Media Release 8 Sep 2017
Family First NZ is calling on the Labour party to disclose to voters and concerned disability groups like Saving Downs the exact details of what they’re proposing around the liberalisation of abortion.
“Labour have been quick to reject justified concerns of groups like Saving Downs, but have completely failed to explain exactly what they intend. Voters deserve to know the specific details. As Family First has already warned, any changes would potentially pave the way for late term abortions, aborting children on the basis of their gender, aborting those with disabilities e.g. Down’s syndrome, and possibly even partial-birth abortions,” says Bob McCoskrie, National Director of Family First NZ.

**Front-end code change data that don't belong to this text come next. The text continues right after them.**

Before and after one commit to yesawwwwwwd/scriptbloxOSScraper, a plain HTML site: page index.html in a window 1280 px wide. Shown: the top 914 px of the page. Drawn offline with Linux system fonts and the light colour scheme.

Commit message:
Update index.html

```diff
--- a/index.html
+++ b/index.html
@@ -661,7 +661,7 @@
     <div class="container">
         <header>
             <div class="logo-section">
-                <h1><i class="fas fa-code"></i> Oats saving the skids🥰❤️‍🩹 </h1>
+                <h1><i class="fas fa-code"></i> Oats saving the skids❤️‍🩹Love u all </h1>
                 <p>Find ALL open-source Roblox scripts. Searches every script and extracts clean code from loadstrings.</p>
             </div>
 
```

“In the absence of specific policy, voters are completely justified to look to other countries that have made similar changes and the consequences of those changes. And as disability groups have said, in jurisdictions that have decriminalised abortion – China, Vietnam, Canada and two states in Australia – gestational time limits for disability-selective abortions have been removed and abortion for babies with disabilities are available right up to birth. The report on Iceland and their near 100% abortion rate from Down’s syndrome has led to controversy globally regarding equality and non-discrimination for persons with disabilities.”
“The main group who have been lobbying for the introduction of the policy, the Abortion Law Reform Association of New Zealand are explicitly calling for abortion on demand up to birth on their website, and have even proposed a version of a bill to do this in New Zealand.”
“Our concern is that taking away the current safeguards will simply place more pressure on women to access an abortion without the necessary safeguards for such a life-changing event. Coercion to have an abortion is a big issue for some women,” says Mr McCoskrie.
“Voters and disability groups are completely justified in calling out Labour on this issue so close to an Election and, in the absence of specific policy, to base their interpretation of Jacinda Ardern’s policy on overseas experience of similar law changes.”
“The real question is – if we have the wrong answer, why won’t Labour give the right answer?”